We found a study of exactly what we are after : “Design of a Novel Photocatalytic Gypsum Plaster with the Indoor AirPurification Property” by Yu ad Brouwers out of Eindhoven University. Perfect! They set up an experiment to see what happened to NO (a car combustion pollutant) if they ran it by plaster with varying percentages of Ti2O. Their TiO2 was of one specific crystal type (there are three) called Anatase, the other two are Rutile and Brookite, this will become important later..
Four mixes and a reference mix where tested with roughly 2% and 4% TiO added to the mix (two with accelerant and two without). The mix used was anatase TiO2. NO, nitrogen oxide, a pollutant in car exhaust, was fed over a sheet of the prepared gypsum. The goal being conversion of NO into harmless HNO3.
A measurable effect can be seen to the NOx concentration (see image above). The NO however also gets turned into NO2, which is still harmfull. The experimenters measured significant amounts of NO turned into NOx or HNO3, even if some NO passed unchanged, probably due lack of contact with the gypsum.
The paper concludes that :
“The experimental results indicate that the photocatalytic oxidation is an effective indoor air purification technology. All photocatalytic oxidation experiments are carried out at ambient conditions under visible light, which shows its convenience for the indoor air purification.”
The pigment we have seems to be pure Anatase, according to the code it has with an A at the end (C 101101 A). The Iso specs say “Type A : Anatase type”. so this means the results achieved in the Yu/Brouwers study can be replicated by mixing our pigment into gypsum.
Worried which type of TiO2 we needed, Anatase or Rutile (Brookite is not sold as pigment) we looked for information about the photocatalytic effectiveness of both types of TiO2, wondering if it mattered. We found a poster (presentation of research) that gave us a precise answer.
The above graph shows that having a mix of Rutile and Anatase TiO2 has the strongest photocatalytic effect. Adding Rutile to pure Anatase pigment can increase the effectiveness by about 30%. A 50/50 mix is commercially available, it is not as cheap as the pigment though.
Our 40% TiO2 gypsum causes a noticable freshness. It would be nice to have a real measurement of the effect..

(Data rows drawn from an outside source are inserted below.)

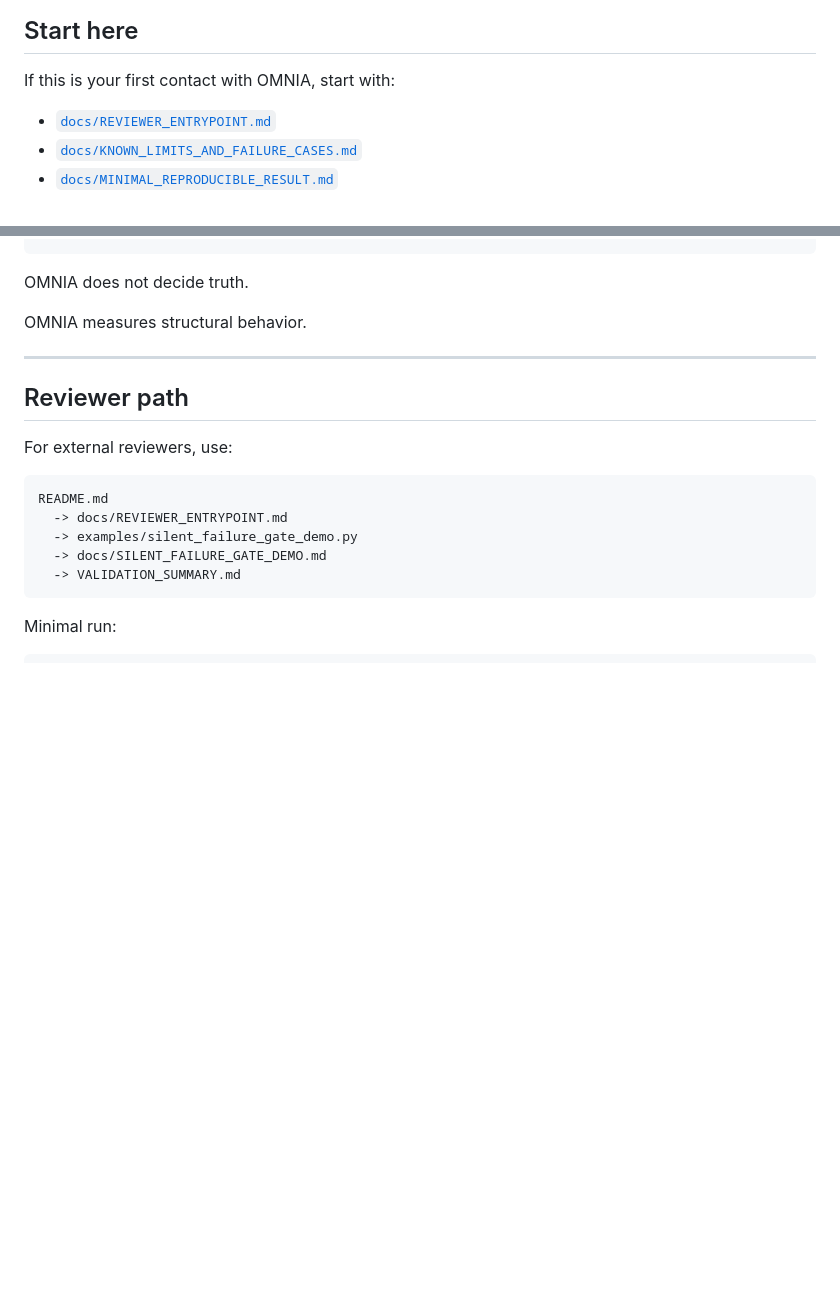
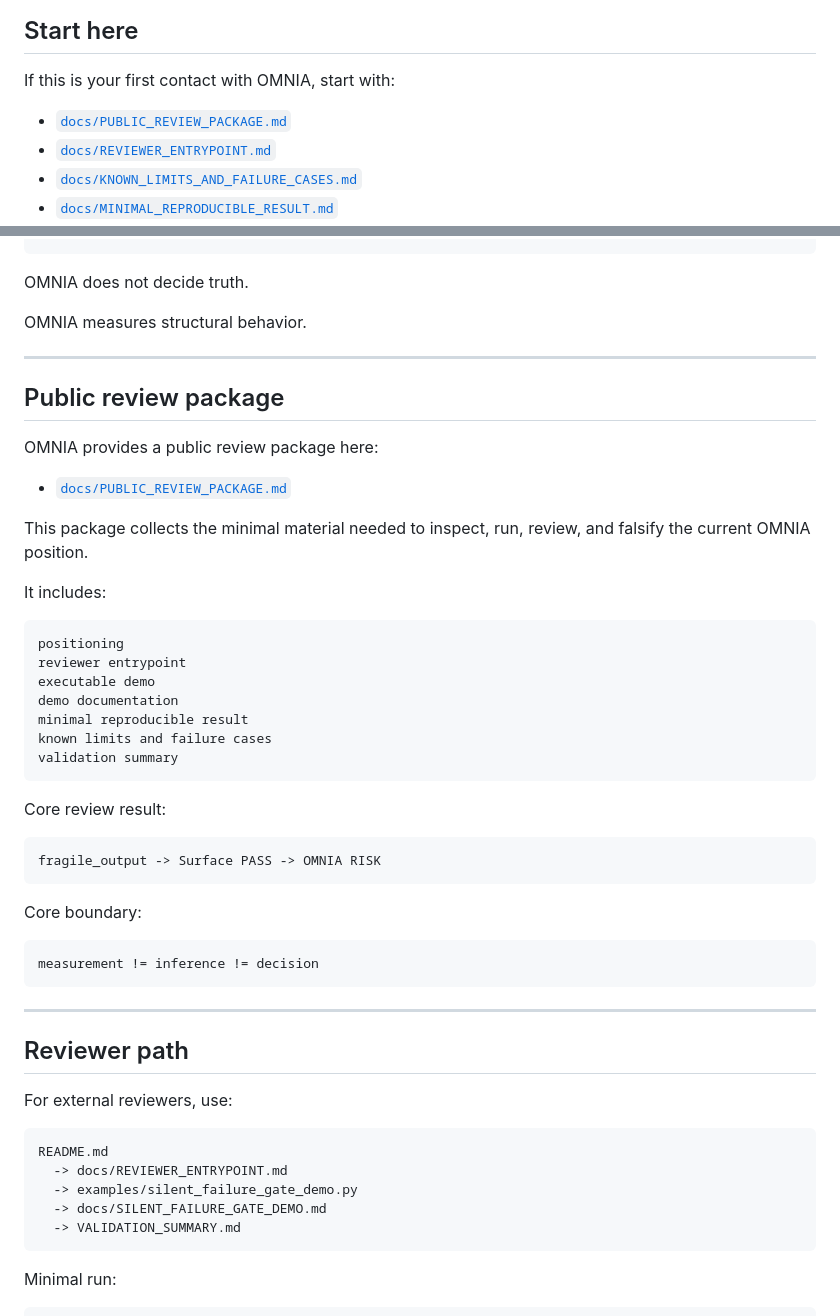
Before and after one commit to Tuttotorna/OMNIA, a Markdown page: README.md, 2 parts joined by grey strips. Rendered like a GitHub page; blank space fills up the shorter version.

Commit message:
Link public review package

````diff
--- a/README.md
+++ b/README.md
@@ -35,6 +35,7 @@ measurement != inference != decision
 
 If this is your first contact with OMNIA, start with:
 
+- [`docs/PUBLIC_REVIEW_PACKAGE.md`](docs/PUBLIC_REVIEW_PACKAGE.md)
 - [`docs/REVIEWER_ENTRYPOINT.md`](docs/REVIEWER_ENTRYPOINT.md)
 - [`docs/KNOWN_LIMITS_AND_FAILURE_CASES.md`](docs/KNOWN_LIMITS_AND_FAILURE_CASES.md)
 - [`docs/MINIMAL_REPRODUCIBLE_RESULT.md`](docs/MINIMAL_REPRODUCIBLE_RESULT.md)
@@ -59,6 +60,40 @@ OMNIA decides whether an output is true.
 OMNIA does not decide truth.
 
 OMNIA measures structural behavior.
+
+---
+
+## Public review package
+
+OMNIA provides a public review package here:
+
+- [`docs/PUBLIC_REVIEW_PACKAGE.md`](docs/PUBLIC_REVIEW_PACKAGE.md)
+
+This package collects the minimal material needed to inspect, run, review, and falsify the current OMNIA position.
+
+It includes:
+
+```text
+positioning
+reviewer entrypoint
+executable demo
+demo documentation
+minimal reproducible result
+known limits and failure cases
+validation summary
+```
+
+Core review result:
+
+```text
+fragile_output -> Surface PASS -> OMNIA RISK
+```
+
+Core boundary:
+
+```text
+measurement != inference != decision
+```
 
 ---
 
````
Also changed, not shown: docs/REVIEWER_ENTRYPOINT.md (+44 -6 lines).
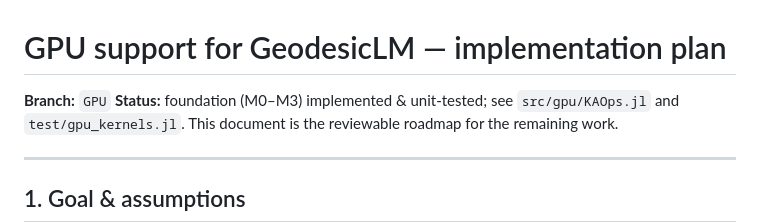
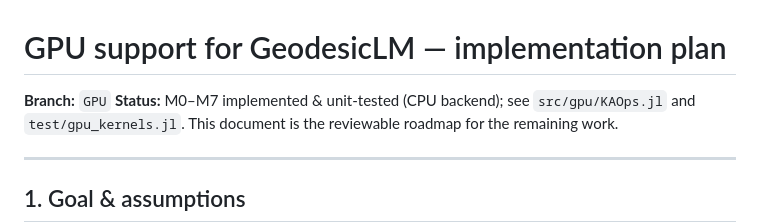
Before and after one commit to gkronber/GeodesicLM.jl, a Markdown page: PLAN.md, the part around the change. Drawn GitHub-style.

Commit message:
PLAN.md: status M0-M7

```diff
--- a/PLAN.md
+++ b/PLAN.md
@@ -1,7 +1,7 @@
 # GPU support for GeodesicLM — implementation plan
 
 **Branch:** `GPU`
-**Status:** foundation (M0–M3) implemented & unit-tested; see `src/gpu/KAOps.jl`
+**Status:** M0–M7 implemented & unit-tested (CPU backend); see `src/gpu/KAOps.jl`
 and `test/gpu_kernels.jl`. This document is the reviewable roadmap for the
 remaining work.
 
```
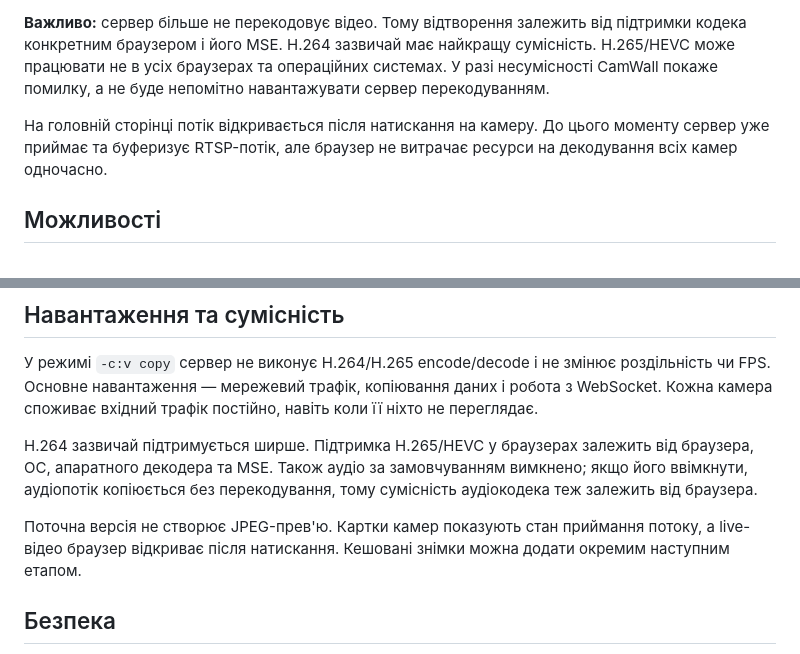
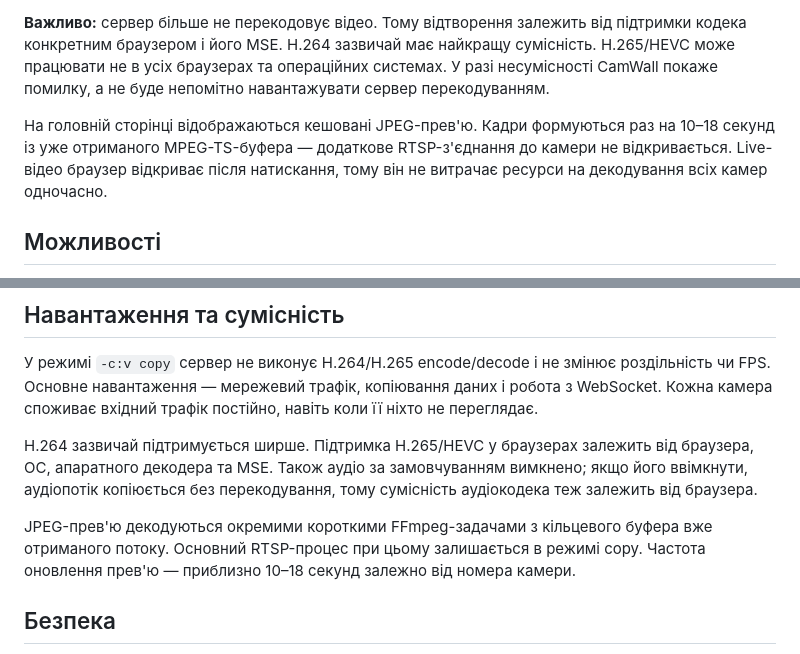
Before and after one commit to ZoNier/camwall, a Markdown page: README.md, 2 parts joined by grey strips. Rendered like a GitHub page.

Commit message:
Document cached previews from shared MPEG-TS buffer

```diff
--- a/README.md
+++ b/README.md
@@ -14,7 +14,7 @@
 
 **Важливо:** сервер більше не перекодовує відео. Тому відтворення залежить від підтримки кодека конкретним браузером і його MSE. H.264 зазвичай має найкращу сумісність. H.265/HEVC може працювати не в усіх браузерах та операційних системах. У разі несумісності CamWall покаже помилку, а не буде непомітно навантажувати сервер перекодуванням.
 
-На головній сторінці потік відкривається після натискання на камеру. До цього моменту сервер уже приймає та буферизує RTSP-потік, але браузер не витрачає ресурси на декодування всіх камер одночасно.
+На головній сторінці відображаються кешовані JPEG-прев'ю. Кадри формуються раз на 10–18 секунд із уже отриманого MPEG-TS-буфера — додаткове RTSP-з'єднання до камери не відкривається. Live-відео браузер відкриває після натискання, тому він не витрачає ресурси на декодування всіх камер одночасно.
 
 ## Можливості
 
@@ -77,7 +77,7 @@ sudo bash /opt/camwall/update.sh
 
 H.264 зазвичай підтримується ширше. Підтримка H.265/HEVC у браузерах залежить від браузера, ОС, апаратного декодера та MSE. Також аудіо за замовчуванням вимкнено; якщо його ввімкнути, аудіопотік копіюється без перекодування, тому сумісність аудіокодека теж залежить від браузера.
 
-Поточна версія не створює JPEG-прев'ю. Картки камер показують стан приймання потоку, а live-відео браузер відкриває після натискання. Кешовані знімки можна додати окремим наступним етапом.
+JPEG-прев'ю декодуються окремими короткими FFmpeg-задачами з кільцевого буфера вже отриманого потоку. Основний RTSP-процес при цьому залишається в режимі copy. Частота оновлення прев'ю — приблизно 10–18 секунд залежно від номера камери.
 
 ## Безпека
 
```
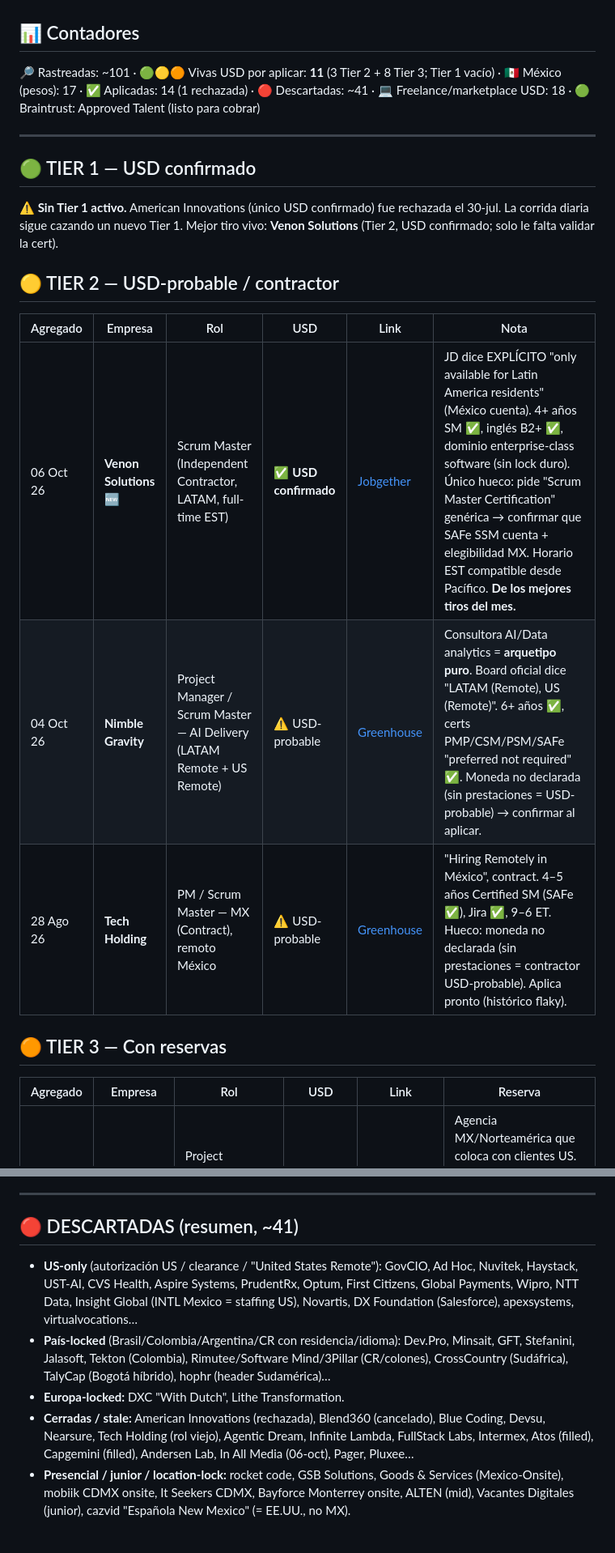
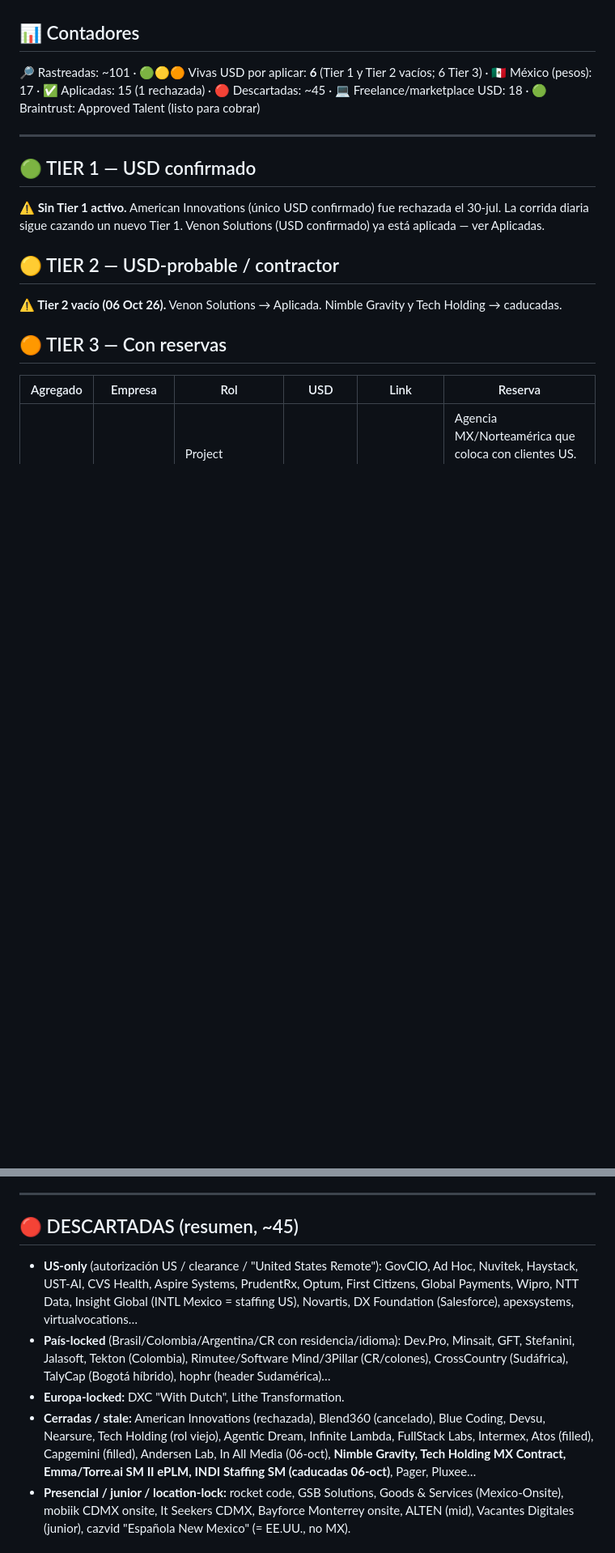
Before and after one commit to jacobourquides/usdjackposition, a Markdown page: dashboard.md, 2 parts joined by grey strips. Shown at 81% size. Drawn GitHub-style; blank space fills up the shorter version.

Commit message:
06-oct: Venon aplicada; Nimble, Tech Holding, Torre ePLM, INDI caducadas

```diff
--- a/dashboard.md
+++ b/dashboard.md
@@ -29,20 +30,16 @@ Las vacantes full-time "México remoto" / "Costa Rica remoto" casi siempre son *
 **Pistas de clasificación:** "benefits vary by LATAM location" + empresa gringa (sin prestaciones de ley) → suele ser USD/regional · "only available for Latin America residents" / "Hiring Remotely in México" / board oficial "LATAM (Remote)" → contractor USD (MX elegible), NO US-only · prestaciones de ley / vales / fondo de ahorro → pesos → carril México.
 
 ## 📊 Contadores
-🔎 Rastreadas: ~101 · 🟢🟡🟠 Vivas USD por aplicar: **11** (3 Tier 2 + 8 Tier 3; Tier 1 vacío) · 🇲🇽 México (pesos): 17 · ✅ Aplicadas: 14 (1 rechazada) · 🔴 Descartadas: ~41 · 💻 Freelance/marketplace USD: 18 · 🟢 Braintrust: Approved Talent (listo para cobrar)
+🔎 Rastreadas: ~101 · 🟢🟡🟠 Vivas USD por aplicar: **6** (Tier 1 y Tier 2 vacíos; 6 Tier 3) · 🇲🇽 México (pesos): 17 · ✅ Aplicadas: 15 (1 rechazada) · 🔴 Descartadas: ~45 · 💻 Freelance/marketplace USD: 18 · 🟢 Braintrust: Approved Talent (listo para cobrar)
 
 ---
 
 ## 🟢 TIER 1 — USD confirmado
-**⚠️ Sin Tier 1 activo.** American Innovations (único USD confirmado) fue rechazada el 30-jul. La corrida diaria sigue cazando un nuevo Tier 1. Mejor tiro vivo: **Venon Solutions** (Tier 2, USD confirmado; solo le falta validar la cert).
+**⚠️ Sin Tier 1 activo.** American Innovations (único USD confirmado) fue rechazada el 30-jul. La corrida diaria sigue cazando un nuevo Tier 1. Venon Solutions (USD confirmado) ya está aplicada — ver Aplicadas.
 
 ## 🟡 TIER 2 — USD-probable / contractor
 
-| Agregado | Empresa | Rol | USD | Link | Nota |
-|---|---|---|---|---|---|
-| 06 Oct 26 | **Venon Solutions** 🆕 | Scrum Master (Independent Contractor, LATAM, full-time EST) | ✅ **USD confirmado** | [Jobgether](https://dynamic.jobgether.com/offer/680ca7ff7522fcc6fd0a60a6-836---scrum-master) | JD dice EXPLÍCITO "only available for Latin America residents" (México cuenta). 4+ años SM ✅, inglés B2+ ✅, dominio enterprise-class software (sin lock duro). Único hueco: pide "Scrum Master Certification" genérica → confirmar que SAFe SSM cuenta + elegibilidad MX. Horario EST compatible desde Pacífico. **De los mejores tiros del mes.** |
-| 04 Oct 26 | **Nimble Gravity** | Project Manager / Scrum Master — AI Delivery (LATAM Remote + US Remote) | ⚠️ USD-probable | [Greenhouse](https://job-boards.greenhouse.io/nimblegravity/jobs/4563642005) | Consultora AI/Data analytics = **arquetipo puro**. Board oficial dice "LATAM (Remote), US (Remote)". 6+ años ✅, certs PMP/CSM/PSM/SAFe "preferred not required" ✅. Moneda no declarada (sin prestaciones = USD-probable) → confirmar al aplicar. |
-| 28 Ago 26 | **Tech Holding** | PM / Scrum Master — MX (Contract), remoto México | ⚠️ USD-probable | [Greenhouse](https://job-boards.greenhouse.io/techholding/jobs/4712958005) | "Hiring Remotely in México", contract. 4–5 años Certified SM (SAFe ✅), Jira ✅, 9–6 ET. Hueco: moneda no declarada (sin prestaciones = contractor USD-probable). Aplica pronto (histórico flaky). |
+**⚠️ Tier 2 vacío (06 Oct 26).** Venon Solutions → Aplicada. Nimble Gravity y Tech Holding → caducadas.
 
 ## 🟠 TIER 3 — Con reservas
 
@@ -104,11 +100,11 @@ _Leads a monitorear (no cuentan como alta hasta reposteo vivo): Wabtec SM Monter
 
 ---
 
-## 🔴 DESCARTADAS (resumen, ~41)
+## 🔴 DESCARTADAS (resumen, ~45)
 - **US-only** (autorización US / clearance / "United States Remote"): GovCIO, Ad Hoc, Nuvitek, Haystack, UST-AI, CVS Health, Aspire Systems, PrudentRx, Optum, First Citizens, Global Payments, Wipro, NTT Data, Insight Global (INTL Mexico = staffing US), Novartis, DX Foundation (Salesforce), apexsystems, virtualvocations…
 - **País-locked** (Brasil/Colombia/Argentina/CR con residencia/idioma): Dev.Pro, Minsait, GFT, Stefanini, Jalasoft, Tekton (Colombia), Rimutee/Software Mind/3Pillar (CR/colones), CrossCountry (Sudáfrica), TalyCap (Bogotá híbrido), hophr (header Sudamérica)…
 - **Europa-locked:** DXC "With Dutch", Lithe Transformation.
-- **Cerradas / stale:** American Innovations (rechazada), Blend360 (cancelado), Blue Coding, Devsu, Nearsure, Tech Holding (rol viejo), Agentic Dream, Infinite Lambda, FullStack Labs, Intermex, Atos (filled), Capgemini (filled), Andersen Lab, In All Media (06-oct), Pager, Pluxee…
+- **Cerradas / stale:** American Innovations (rechazada), Blend360 (cancelado), Blue Coding, Devsu, Nearsure, Tech Holding (rol viejo), Agentic Dream, Infinite Lambda, FullStack Labs, Intermex, Atos (filled), Capgemini (filled), Andersen Lab, In All Media (06-oct), **Nimble Gravity, Tech Holding MX Contract, Emma/Torre.ai SM II ePLM, INDI Staffing SM (caducadas 06-oct)**, Pager, Pluxee…
 - **Presencial / junior / location-lock:** rocket code, GSB Solutions, Goods & Services (Mexico-Onsite), mobiik CDMX onsite, It Seekers CDMX, Bayforce Monterrey onsite, ALTEN (mid), Vacantes Digitales (junior), cazvid "Española New Mexico" (= EE.UU., no MX).
 
 ## 🚩 Filtros rápidos
```
Also changed, not shown: other parts of dashboard.md (+2 -2 lines).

We think we could make gypsum panels which when exposed to the sun will reduce NO concentrations and remove other pollutants. We think we could add UV light to panels that are used inside (UV activates the TiO2). We think a specific surface pattern could increase the effectiveness and a TiO2 coating, so a last covering layer instead of massive TiO2 gypsum, will save money. We wonder if we could make a TiO2 active white wallpaint for indoor use (our initial goal). Lastly we wonder if adding other pigments (dye sensitization) could strengthen the effect as white paint reflects most energy. Many dies will turn light into an electric charge, with could add to the charge generated by TiO2. Lastly we think cities could increase the air quality (also in terms of germs) by painting walls with TiO2 gypsum where people will allow it.
Considering about 3 million people die each year due to air pollution and it’s the third cause of death (in Holland), there’s a case to be made for TiO2 plastered walls in places with lots of (IC) traffic. Time for an experiment?